N.J. record exec stricken with Parkinson's organizes benefit featuring Norah Jones
SADDLE RIVER — By his own admission, his ears are easily his best asset.
Born in Englewood in 1935, Bruce Lundvall gained an appreciation for jazz music early in life.
But his parents weren't thrilled, Lundvall says. "My dad wanted me to follow in his footsteps as a mechanical engineer."
Lundvall had other plans. By the time he was 10 years old, he was a collector of swing era discs, including those by vibraphonist, pianist and percussionist Lionel Hampton. Lundvall would even trade in soda bottles to buy records.
And it was a borrowed Bud Powell record that got a preteen Lundvall hooked on bebop. "After that, I started buying every bebop record you can imagine," he says. By 1950, the 15-year-old Lundvall grew more ambitious with his musical intake: He would ride Port Authority buses from Glen Ridge into New York to sneak into famed jazz clubs on West 52nd Street to hear legends "Dizzy" Gillespie and Charlie Parker.
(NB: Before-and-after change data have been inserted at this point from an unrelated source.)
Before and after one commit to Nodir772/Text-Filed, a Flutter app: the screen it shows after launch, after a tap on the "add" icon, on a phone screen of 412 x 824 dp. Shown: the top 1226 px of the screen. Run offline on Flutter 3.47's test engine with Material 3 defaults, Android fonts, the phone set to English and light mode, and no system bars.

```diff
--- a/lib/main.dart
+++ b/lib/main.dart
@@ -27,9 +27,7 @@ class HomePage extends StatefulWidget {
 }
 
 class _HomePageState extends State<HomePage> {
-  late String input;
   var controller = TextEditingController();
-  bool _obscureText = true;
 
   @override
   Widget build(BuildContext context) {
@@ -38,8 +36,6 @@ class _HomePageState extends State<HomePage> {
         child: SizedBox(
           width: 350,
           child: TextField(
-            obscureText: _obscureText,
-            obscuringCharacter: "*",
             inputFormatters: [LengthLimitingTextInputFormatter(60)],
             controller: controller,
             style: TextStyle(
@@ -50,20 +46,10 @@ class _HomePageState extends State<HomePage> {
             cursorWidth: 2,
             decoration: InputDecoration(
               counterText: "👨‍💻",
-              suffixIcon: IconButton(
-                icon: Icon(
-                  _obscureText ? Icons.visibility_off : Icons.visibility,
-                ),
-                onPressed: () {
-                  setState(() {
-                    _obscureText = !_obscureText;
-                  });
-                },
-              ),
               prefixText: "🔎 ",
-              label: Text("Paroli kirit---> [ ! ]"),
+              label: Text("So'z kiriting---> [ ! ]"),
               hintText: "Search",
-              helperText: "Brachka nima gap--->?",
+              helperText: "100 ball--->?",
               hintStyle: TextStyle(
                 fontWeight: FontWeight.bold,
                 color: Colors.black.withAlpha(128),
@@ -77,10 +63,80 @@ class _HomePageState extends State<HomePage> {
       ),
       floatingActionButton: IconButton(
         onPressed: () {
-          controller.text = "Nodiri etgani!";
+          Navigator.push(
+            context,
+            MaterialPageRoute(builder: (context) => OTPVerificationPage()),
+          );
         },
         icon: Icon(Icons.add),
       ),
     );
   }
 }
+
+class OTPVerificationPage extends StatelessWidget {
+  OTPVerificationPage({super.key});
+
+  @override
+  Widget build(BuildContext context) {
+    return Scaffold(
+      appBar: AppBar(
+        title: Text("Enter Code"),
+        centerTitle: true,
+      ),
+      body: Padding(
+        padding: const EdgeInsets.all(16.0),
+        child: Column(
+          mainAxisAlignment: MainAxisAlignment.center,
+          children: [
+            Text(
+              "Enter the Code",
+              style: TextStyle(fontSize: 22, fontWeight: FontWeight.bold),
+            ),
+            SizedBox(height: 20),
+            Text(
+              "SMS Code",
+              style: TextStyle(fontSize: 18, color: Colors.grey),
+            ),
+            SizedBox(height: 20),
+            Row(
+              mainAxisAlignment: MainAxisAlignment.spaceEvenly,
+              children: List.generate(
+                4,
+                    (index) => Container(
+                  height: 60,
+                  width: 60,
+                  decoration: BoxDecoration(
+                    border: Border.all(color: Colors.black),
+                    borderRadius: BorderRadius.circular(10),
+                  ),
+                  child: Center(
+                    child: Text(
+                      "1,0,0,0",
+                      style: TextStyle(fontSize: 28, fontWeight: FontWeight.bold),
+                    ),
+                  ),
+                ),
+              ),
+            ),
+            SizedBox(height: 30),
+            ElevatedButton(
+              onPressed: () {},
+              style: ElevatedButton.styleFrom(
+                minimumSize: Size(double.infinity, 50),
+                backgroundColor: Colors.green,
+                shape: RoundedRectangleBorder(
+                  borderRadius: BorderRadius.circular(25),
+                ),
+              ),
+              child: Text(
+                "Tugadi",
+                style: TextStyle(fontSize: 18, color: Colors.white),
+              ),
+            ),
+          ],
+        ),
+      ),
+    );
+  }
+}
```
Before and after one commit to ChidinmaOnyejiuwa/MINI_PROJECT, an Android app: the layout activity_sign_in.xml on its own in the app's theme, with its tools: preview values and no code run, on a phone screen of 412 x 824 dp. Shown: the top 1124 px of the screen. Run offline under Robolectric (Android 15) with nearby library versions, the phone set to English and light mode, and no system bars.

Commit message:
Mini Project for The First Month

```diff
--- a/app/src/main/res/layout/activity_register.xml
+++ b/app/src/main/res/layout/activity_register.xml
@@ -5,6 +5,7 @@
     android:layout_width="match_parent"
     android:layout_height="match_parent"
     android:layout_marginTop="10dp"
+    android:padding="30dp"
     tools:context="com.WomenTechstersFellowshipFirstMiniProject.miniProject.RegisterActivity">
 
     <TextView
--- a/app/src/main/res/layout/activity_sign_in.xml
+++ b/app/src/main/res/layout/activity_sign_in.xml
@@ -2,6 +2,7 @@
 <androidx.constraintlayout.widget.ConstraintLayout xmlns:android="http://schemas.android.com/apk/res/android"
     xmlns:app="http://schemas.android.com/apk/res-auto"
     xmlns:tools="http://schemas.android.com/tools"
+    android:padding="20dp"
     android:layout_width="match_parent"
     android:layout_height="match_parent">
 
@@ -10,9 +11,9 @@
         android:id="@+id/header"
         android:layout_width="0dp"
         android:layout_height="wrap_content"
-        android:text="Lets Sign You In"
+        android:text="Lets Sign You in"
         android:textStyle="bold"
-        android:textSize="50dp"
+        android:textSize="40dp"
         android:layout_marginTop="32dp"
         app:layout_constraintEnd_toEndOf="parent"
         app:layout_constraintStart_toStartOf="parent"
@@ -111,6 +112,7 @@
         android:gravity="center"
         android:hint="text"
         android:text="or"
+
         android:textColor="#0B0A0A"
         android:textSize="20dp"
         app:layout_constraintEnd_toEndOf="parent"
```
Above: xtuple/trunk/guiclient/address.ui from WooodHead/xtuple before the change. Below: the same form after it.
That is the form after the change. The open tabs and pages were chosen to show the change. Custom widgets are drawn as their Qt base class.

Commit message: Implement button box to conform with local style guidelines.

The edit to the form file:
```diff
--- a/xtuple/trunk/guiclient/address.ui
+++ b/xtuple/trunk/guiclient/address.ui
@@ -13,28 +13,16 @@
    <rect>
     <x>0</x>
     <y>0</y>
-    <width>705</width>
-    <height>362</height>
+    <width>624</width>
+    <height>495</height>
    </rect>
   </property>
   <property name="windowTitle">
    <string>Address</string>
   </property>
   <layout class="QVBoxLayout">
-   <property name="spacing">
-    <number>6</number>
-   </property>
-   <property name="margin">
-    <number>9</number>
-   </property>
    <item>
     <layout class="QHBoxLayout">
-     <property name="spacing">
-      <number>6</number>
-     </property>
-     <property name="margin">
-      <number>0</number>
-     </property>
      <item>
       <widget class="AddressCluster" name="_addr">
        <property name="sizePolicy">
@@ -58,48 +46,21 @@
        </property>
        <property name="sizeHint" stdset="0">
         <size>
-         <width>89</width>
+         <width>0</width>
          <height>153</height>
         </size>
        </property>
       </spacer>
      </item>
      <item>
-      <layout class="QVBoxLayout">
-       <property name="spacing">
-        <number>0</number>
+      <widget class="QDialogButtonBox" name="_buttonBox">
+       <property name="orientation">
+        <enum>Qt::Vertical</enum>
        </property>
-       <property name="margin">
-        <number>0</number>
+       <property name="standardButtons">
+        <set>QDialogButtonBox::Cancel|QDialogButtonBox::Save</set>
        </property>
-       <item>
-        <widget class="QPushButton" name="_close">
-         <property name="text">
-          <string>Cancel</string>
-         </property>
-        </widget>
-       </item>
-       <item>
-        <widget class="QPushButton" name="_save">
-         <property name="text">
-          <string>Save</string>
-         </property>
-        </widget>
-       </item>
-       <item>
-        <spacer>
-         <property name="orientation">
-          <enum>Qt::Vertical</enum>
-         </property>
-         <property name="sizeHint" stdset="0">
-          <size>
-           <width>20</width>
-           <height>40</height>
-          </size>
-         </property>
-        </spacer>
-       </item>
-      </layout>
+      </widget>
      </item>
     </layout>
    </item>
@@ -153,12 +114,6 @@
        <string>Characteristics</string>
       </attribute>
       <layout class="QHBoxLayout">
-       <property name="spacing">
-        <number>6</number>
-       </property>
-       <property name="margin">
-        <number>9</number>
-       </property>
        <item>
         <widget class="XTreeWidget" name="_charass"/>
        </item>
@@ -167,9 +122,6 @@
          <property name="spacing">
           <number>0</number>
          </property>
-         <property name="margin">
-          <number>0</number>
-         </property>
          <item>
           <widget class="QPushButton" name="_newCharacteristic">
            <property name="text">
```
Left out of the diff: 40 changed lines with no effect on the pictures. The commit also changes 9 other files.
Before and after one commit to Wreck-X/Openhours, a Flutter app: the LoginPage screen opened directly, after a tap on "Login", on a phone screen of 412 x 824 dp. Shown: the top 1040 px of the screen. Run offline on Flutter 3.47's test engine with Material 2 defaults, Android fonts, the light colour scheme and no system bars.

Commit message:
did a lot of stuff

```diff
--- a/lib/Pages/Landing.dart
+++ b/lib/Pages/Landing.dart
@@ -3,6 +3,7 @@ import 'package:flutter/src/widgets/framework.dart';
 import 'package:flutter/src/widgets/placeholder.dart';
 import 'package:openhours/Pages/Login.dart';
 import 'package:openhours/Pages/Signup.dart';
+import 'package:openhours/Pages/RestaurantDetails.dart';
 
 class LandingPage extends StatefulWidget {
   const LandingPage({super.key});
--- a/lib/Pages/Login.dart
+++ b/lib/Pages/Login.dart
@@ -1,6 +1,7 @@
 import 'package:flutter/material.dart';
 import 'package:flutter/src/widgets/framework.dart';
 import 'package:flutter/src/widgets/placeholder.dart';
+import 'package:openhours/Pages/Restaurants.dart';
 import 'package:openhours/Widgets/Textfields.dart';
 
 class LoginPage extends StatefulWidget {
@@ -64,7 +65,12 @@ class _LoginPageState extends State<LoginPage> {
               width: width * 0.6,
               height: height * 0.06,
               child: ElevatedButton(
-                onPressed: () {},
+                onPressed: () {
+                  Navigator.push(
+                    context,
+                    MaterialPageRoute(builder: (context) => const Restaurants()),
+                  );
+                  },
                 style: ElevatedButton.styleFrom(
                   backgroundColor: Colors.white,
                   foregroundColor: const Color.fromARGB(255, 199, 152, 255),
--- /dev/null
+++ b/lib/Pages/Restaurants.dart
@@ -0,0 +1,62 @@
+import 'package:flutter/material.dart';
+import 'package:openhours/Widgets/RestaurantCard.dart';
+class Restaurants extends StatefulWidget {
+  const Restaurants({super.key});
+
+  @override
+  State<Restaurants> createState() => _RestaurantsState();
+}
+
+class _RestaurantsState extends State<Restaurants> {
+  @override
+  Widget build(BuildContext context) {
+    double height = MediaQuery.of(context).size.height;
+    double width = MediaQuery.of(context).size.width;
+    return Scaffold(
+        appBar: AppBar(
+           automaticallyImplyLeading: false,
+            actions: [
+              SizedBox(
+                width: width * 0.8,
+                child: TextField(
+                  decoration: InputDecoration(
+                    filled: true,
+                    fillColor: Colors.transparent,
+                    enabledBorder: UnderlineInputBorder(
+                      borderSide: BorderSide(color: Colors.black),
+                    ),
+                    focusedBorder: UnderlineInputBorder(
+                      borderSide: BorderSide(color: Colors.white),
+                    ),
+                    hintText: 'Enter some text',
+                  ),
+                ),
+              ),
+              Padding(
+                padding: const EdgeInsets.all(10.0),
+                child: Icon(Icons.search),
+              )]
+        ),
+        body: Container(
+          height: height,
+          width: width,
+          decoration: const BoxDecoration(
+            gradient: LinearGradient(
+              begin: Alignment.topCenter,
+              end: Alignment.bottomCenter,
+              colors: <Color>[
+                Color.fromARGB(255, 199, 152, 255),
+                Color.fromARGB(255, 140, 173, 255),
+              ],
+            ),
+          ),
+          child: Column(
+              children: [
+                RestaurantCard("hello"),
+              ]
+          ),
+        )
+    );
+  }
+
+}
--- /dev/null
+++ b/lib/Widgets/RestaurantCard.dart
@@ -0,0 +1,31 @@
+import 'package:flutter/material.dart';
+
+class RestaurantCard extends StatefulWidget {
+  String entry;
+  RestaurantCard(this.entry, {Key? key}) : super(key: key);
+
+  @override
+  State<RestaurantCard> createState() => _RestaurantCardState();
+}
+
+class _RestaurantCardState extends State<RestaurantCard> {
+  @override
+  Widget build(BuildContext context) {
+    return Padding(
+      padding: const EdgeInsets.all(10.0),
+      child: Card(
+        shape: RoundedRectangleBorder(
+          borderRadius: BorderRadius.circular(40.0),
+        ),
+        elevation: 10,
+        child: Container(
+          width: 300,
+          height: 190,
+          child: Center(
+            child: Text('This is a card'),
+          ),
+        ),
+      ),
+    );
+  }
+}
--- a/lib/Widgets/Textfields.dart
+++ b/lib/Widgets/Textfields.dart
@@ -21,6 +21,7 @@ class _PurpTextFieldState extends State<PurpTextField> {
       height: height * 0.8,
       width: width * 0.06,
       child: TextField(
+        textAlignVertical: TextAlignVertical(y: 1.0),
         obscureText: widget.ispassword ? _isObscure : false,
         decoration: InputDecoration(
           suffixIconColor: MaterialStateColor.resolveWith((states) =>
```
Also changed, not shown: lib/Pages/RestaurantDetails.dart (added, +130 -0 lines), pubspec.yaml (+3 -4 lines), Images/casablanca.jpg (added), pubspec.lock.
"I used to tell my dad to take me to 52nd Street. ... He thought I was nuts," Lundvall says. Jazz was radical, especially to his father, who did not understand Lundvall's attraction to a music genre whose contributors were mostly African American.
The early exposure, however, would prove beneficial. It helped Lundvall build a music career as a record label executive that spanned nearly half a century and resulted in his signing such musicians as Willie Nelson, Herbie Hancock, Dexter Gordon, James Taylor, Peter Tosh, Wynton Marsalis, Dianne Reeves, Rachelle Ferrell, Joe Lovano and Norah Jones.
Some of these acts — including Reeves, Lovano and Jones — will headline a benefit concert Aug. 24 at Brighton Gardens of Saddle River Sunrise Senior Living Community, where Lundvall now lives. The 78-year-old moved there in April because of issues with Parkinson's disease; his wife, Kay, remains in their Wyckoff home.
Lundvall says he organized the event, which he named the Sunrise Senior Living Jazz Festival, because he wanted to bring jazz to the community. A portion of the proceeds from the event (the musicians all are donating their time) will go to the Michael J. Fox Foundation, an organization dedicated to finding a cure for Parkinson's.
As he tells it, Lundvall narrowly avoided pursuing a career in engineering, instead, earning a bachelor's degree in commerce and finance from Bucknell University. "When I was in high school, my dad didn't like the idea of me pursuing a career in music. He would say, 'You ought to be in a real business,'" Lundvall says. His father was also apprehensive of his son working closely with African-American musicians.
But as racial tensions eased and tolerance rose, his father relented.
On his first day of college, Lundvall met fellow student Michael Berniker, who would help him land his first position at Columbia Records and with whom he would later work with at EMI.
"I told them I'd work for nothing if they paid my bus fare into New York City," Lundvall says. He accepted a position in marketing, hopeful it would someday find him working closely with artists.
Lundvall spent 21 years at Columbia Records, advancing from vice president of marketing (1969) to vice president and general manager of the label (1974) to president of the domestic division of CBS records (1976). As his titles changed, so too, did Columbia's jazz roster, which was at its peak under his tenure.
In 1979, Lundvall organized Havana Jam — the first jazz concert in two decades to be held in Cuba, featuring American artists.
Through the years, he also worked closely with Miles Davis, who he says once told him, "If you ever need help with your black artists, call me."
In 1982, he became president of the Elektra/Musician label and senior vice president of Elektra/Asylum. The move gained him the freedom to discover new talent.
By 1984, Lundvall had accepted an offer to revive the Blue Note jazz label for EMI and to create Mahattan, an East Coast-based pop music label. Lundvall signed Natalie Cole, Richard Marx and Robbie Neville to Manhattan. He re-established Blue Note as a credible jazz label, signing several of its early stars, including Dexter Gordon, Freddie Hubbard and Jimmy Smith.
One of his most memorable signings was that of Norah Jones, who, in her 2001 audition, sang Ella Fitzgerald's "Spring Can Really Hang You Up the Most."
"She was very shy," Lundvall recalled at Brighton Gardens last week. "I asked her why she picked that song. She said she loved it and she'd been playing it for a long time." Jones' 2002 album, "Come Away With Me," would earn her five Grammy awards, including Best New Artist, Album of the Year and Best Pop Vocal Album, as well as Record of the Year and Best Female Pop Vocal Performance for the single "Don't Know Why."
Lundvall's family, including his wife of 54 years and sons Erik, Tor and Kurt, will be with him at the concert. While he admits the music business is not "easy for a marriage," Lundvall remains close to Kay, who visits him weekly.
As he reflects on his many years in the record business, Lundvall says his life can be summed up in one word: music.
"Everything in my life is music. I have a one-track mind."